Peanut butter is a great weight gain food. A tablespoon of peanut butter contains about 100 calories and 3.5 grams of protein and peanuts contain mostly mono & polyunsaturated fats, which are good for you. A peanut butter sandwich made with wholegrain bread with a glass of milk, is a good meal if you're putting on weight.
If you want to put on weight then basicically it involves eating a lot of fresh meat, fish and eggs, drinking a lot of milk, 3 protein shakes a day and plenty of bread, rice, pasta and vegetables. Eating chocolates, cakes or crisps for the calories is a bad idea as although they are calorie rich, they contain a lot of fat and sugar which won't really help you.
Make sure you get plenty of protein in as this is what your body uses to repair the muscle.
Any other supplements?
If you're eating a balanced diet you shouldn't need any other supplements other than maybe protein shakes, but not everybody eats perfectly every day. A daily multivitamin, glucosamine and a fish oil tablet is what I have, to make sure I get the essentials. I don't think anything else is necessary to be honest.
The most important thing to remember?
The most important thing of all if you're aiming to put on weight and get a strong body is consistency is the key. If you consistently eat and train properly, then over time you will get there. If you are inconsistent with your weights and meals, then you won't really make any gains.

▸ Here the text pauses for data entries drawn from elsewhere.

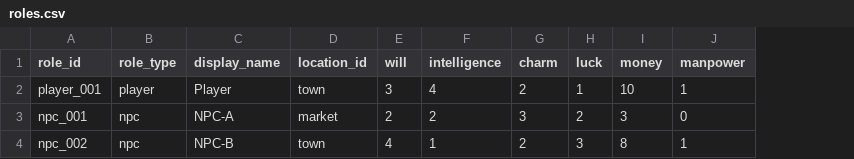
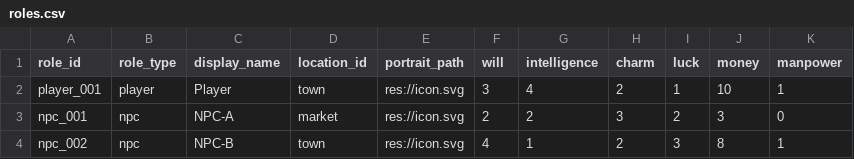
Before and after one commit to lwbiuchsjk/vibeTest, a CSV file: scripts/config/roles.csv, drawn as a sheet; the diff names each change by its address in the sheet, - before the commit and + after, or states it on an @@ line.

```diff
--- a/scripts/config/roles.csv
+++ b/scripts/config/roles.csv
+column E (portrait_path), rows 2-4: all res://icon.svg
```
Also changed, not shown: 4 other files.
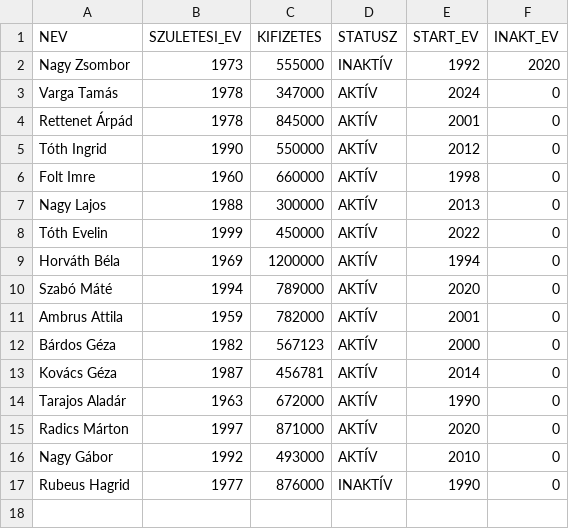
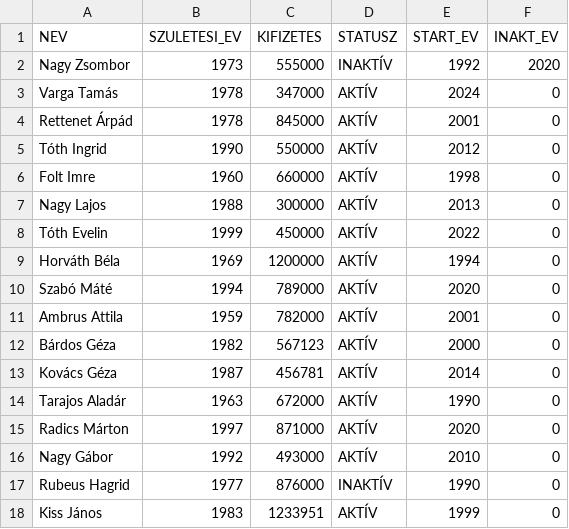
Before and after one commit to Szappy/IKT_py, a CSV file: alkalmazottak.csv, drawn as a sheet; the diff names each change by its address in the sheet, - before the commit and + after, or states it on an @@ line.

```diff
--- a/alkalmazottak.csv
+++ b/alkalmazottak.csv
+row 18: Kiss János | 1983 | 1233951 | AKTÍV | 1999 | 0
```
Also changed, not shown: 3 other files.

I am not a huge man, but by following the principles I've outlined in this article I'm a lot bigger and stronger than I used to be, in fact I'm about 40lbs heavier nowadays than when I started and still have definition. Even more importantly, I continue to get stronger. I wish somebody had outlined all of this stuff to me when I first started as I made every mistake under the sun. The principles I've outlined here, I use nowadays and they have helped me. If I can do it, you can do it.
Good luck and if you have any comments, please leave them below. Thanks for reading!